Fast forward 10 years and Orange Studios records everything from hip hop to classical  pieces and advertising jingles, with artists regularly coming from Australia.

"Sometimes it's cheaper to fly from  Melbourne and record in Christchurch than it is to record in a studio in Melbourne."

Michael Bell, director of Orange Studios, aims to make recording affordable for artists.
John Kirk-Anderson

Michael Bell, director of Orange Studios, aims to make recording affordable for artists.

Forced out of its CBD premises by the earthquakes, Orange returned to a garage studio for a couple of years before moving into new studios created inside an existing building in the Ferrymead commercial area.

In terms of its footprint, Bell said he believed it was the biggest recording studio in the South Island. 

"I sold my house to do it."

New York jazz singer Dan Bolton is among overseas artists who record at Live at Orange public concerts.
John Kirk-Anderson

New York jazz singer Dan Bolton is among overseas artists who record at Live at Orange public concerts.

The larger of Bell's two main studios seats 50 people for live concert recordings, and ticket sales for public concerts help offset recording costs for artists. 

On Thursday Orange hosted a performance by touring New York jazz musician Dan Bolton.

"We've had the CSO (Christchurch Symphony Orchestra) record in here. It was definitely the tightest recording we've ever done."

Two smaller sound booths were perfect for  musicians who could not afford to hire a full size studio, and clients covered a wide range.

Ad Feedback

"We try our best to create a nice atmosphere for people so that when they step into the building they feel really good. We get a  wonderful mixture of extremely experienced professionals and first timers."

Orange has five arrangers who arrange music for albums and for school school bands needing specific instrumentals to match their resources.  "They have one violin and 20 flutes."

Bell's team also compose music for television documentaries and short films, such as the symphony orchestra piece for short film Huhu Attack.

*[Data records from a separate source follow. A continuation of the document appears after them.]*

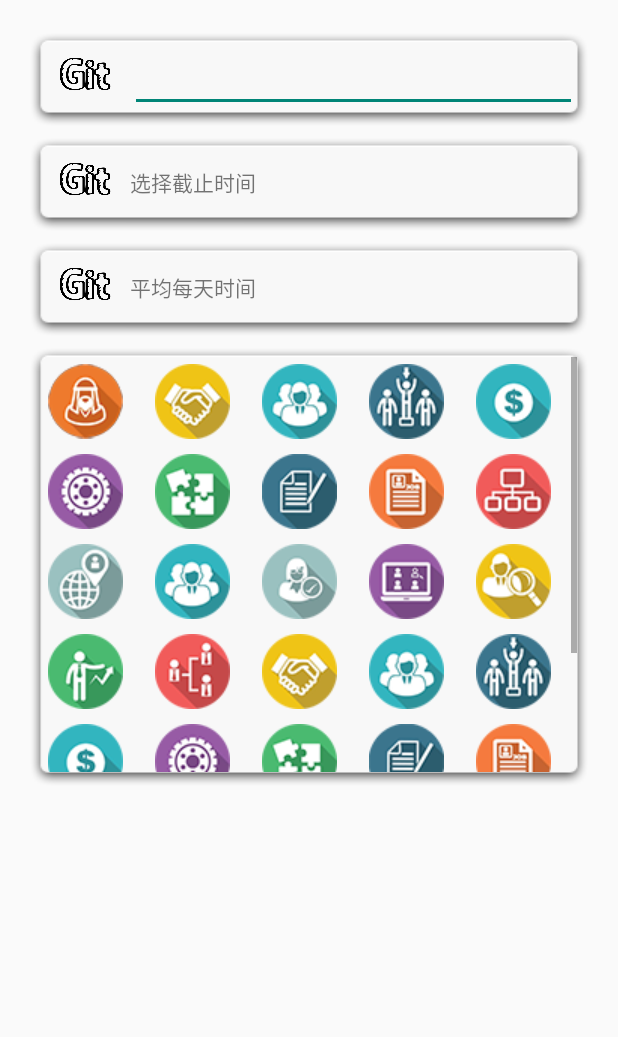
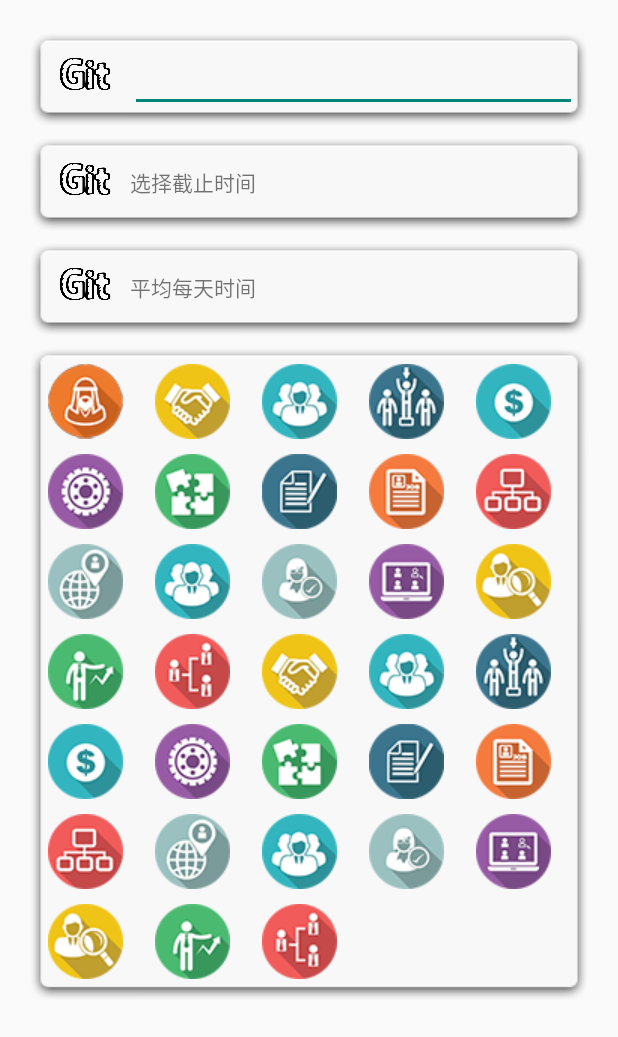
Before and after one commit to cat94/Piece, an Android app: the NewTagActivity screen opened directly, with no data from a screen before it, on a phone screen of 412 x 824 dp. Shown: the top 1037 px of the screen. Run offline under Robolectric (Android 15) with nearby library versions, the phone set to English and light mode, and no system bars; libraries missing offline, so code that uses them is left out: com.fourmob.datetimepicker, com.sleepbot.datetimepicker; 2 statements that could not run were skipped.

Commit message:
tag update 2

```diff
--- /dev/null
+++ b/app/src/main/java/nju/com/piece/MyGridView.java
@@ -0,0 +1,42 @@
+package nju.com.piece;
+
+import android.content.Context;
+import android.util.AttributeSet;
+import android.widget.GridLayout;
+import android.widget.GridView;
+
+/**
+ * Created by shen on 15/6/8.
+ */
+public class MyGridView extends GridView {
+    public MyGridView(Context context) {
+        super(context);
+    }
+
+    public MyGridView(Context context, AttributeSet attrs) {
+        super(context, attrs);
+    }
+
+    public MyGridView(Context context, AttributeSet attrs, int defStyleAttr) {
+        super(context, attrs, defStyleAttr);
+    }
+
+    @Override
+    public void onMeasure(int widthMeasureSpec, int heightMeasureSpec) {
+        int heightSpec;
+
+        if (getLayoutParams().height == LayoutParams.WRAP_CONTENT) {
+
+            // The two leftmost bits in the height measure spec have
+            // a special meaning, hence we can't use them to describe height.
+            heightSpec = MeasureSpec.makeMeasureSpec(
+                    Integer.MAX_VALUE >>2, MeasureSpec.AT_MOST);
+        }
+        else {
+            // Any other height should be respected as is.
+            heightSpec = heightMeasureSpec;
+        }
+
+        super.onMeasure(widthMeasureSpec, heightSpec);
+    }
+}
--- a/app/src/main/java/nju/com/piece/NewTagActivity.java
+++ b/app/src/main/java/nju/com/piece/NewTagActivity.java
@@ -120,7 +120,7 @@ public class NewTagActivity extends FragmentActivity implements OnDateSetListene
 
         icon_adaptor = new IconImageAdaptor(this,R.layout.icon,icon_array);
 
-        icon_grid = (GridView)findViewById(R.id.icon_grid);
+        icon_grid = (MyGridView)findViewById(R.id.icon_grid);
         icon_grid.setAdapter(icon_adaptor);
 
         DBFacade facade = new DBFacade(this);
--- a/app/src/main/res/layout/activity_new_tag.xml
+++ b/app/src/main/res/layout/activity_new_tag.xml
@@ -1,10 +1,20 @@
-<LinearLayout xmlns:android="http://schemas.android.com/apk/res/android"
-    xmlns:tools="http://schemas.android.com/tools" android:layout_width="match_parent"
+<RelativeLayout xmlns:android="http://schemas.android.com/apk/res/android"
+    xmlns:tools="http://schemas.android.com/tools"
+    android:layout_width="wrap_content"
+    tools:context="nju.com.piece.NewTagActivity"
+    android:layout_height="wrap_content">
+
+    <ScrollView
+        android:layout_width="wrap_content"
+        android:layout_height="wrap_content">
+
+        <LinearLayout
+            android:layout_width="wrap_content"
             android:layout_height="match_parent" android:paddingLeft="@dimen/activity_horizontal_margin"
             android:paddingRight="@dimen/activity_horizontal_margin"
             android:paddingTop="@dimen/activity_vertical_margin"
             android:paddingBottom="@dimen/activity_vertical_margin"
-    tools:context="nju.com.piece.NewTagActivity"
+
             android:orientation="vertical">
 
 
@@ -78,15 +88,19 @@
 
     </LinearLayout>
 
-
-    <GridView
-        android:layout_width="wrap_content"
-        android:layout_height="300dp"
+        <nju.com.piece.MyGridView
+            android:layout_width="match_parent"
+            android:layout_height="wrap_content"
             android:numColumns="5"
             android:id="@+id/icon_grid"
-        android:background="@drawable/background">
+            android:background="@drawable/background"/>
 
-    </GridView>
 
 
         </LinearLayout>
+
+
+    </ScrollView>
+
+
+</RelativeLayout>
```
Also changed, not shown: app/src/main/java/nju/com/piece/MyListView.java (added, +61 -0 lines), app/src/main/res/values/attrs.xml (+8 -0 lines). Lines whose indentation alone changed are shown as unchanged.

The studio videos live recordings too and offers affordable video packages for musicians needing audition tapes.

The business recently moved into printing fliers, posters and programmes  for musicians working to tight budgets, and Bell said his "super cheap" high quality options were nearly half the prices charged elsewhere. 

The main Orange recording studio doubles as a convenient rehearsal space for Bell's other business, The New Zealand Playhouse.

Housed in rooms above the studios, the touring theatre company performs 700 shows a year in New Zealand and Australian schools. 

Bell, who did a spell with a touring company and spent 11 years with The Court Theatre's Court Jesters troupe,  plans to take the school shows to Canada where he was born. "We've managed to run the Australian tours from here, so we see it as another challenge."

The comedy shows are pitched at two distinct audiences.

The latest primary school show #TheFairestOfThemAll tackles the subject of cyber-bullying via a story based on Snow White and the seven dwarfs.

Senior students attending the Shakespeare: As You Write It show get to nominate a movie which the actors then perform in Shakespearean language.  

"Our number one goal is to give the kids and teachers a good time, but we do have a message in the majority of our shows."

 - Stuff

Ad Feedback
special offers
Ad Feedback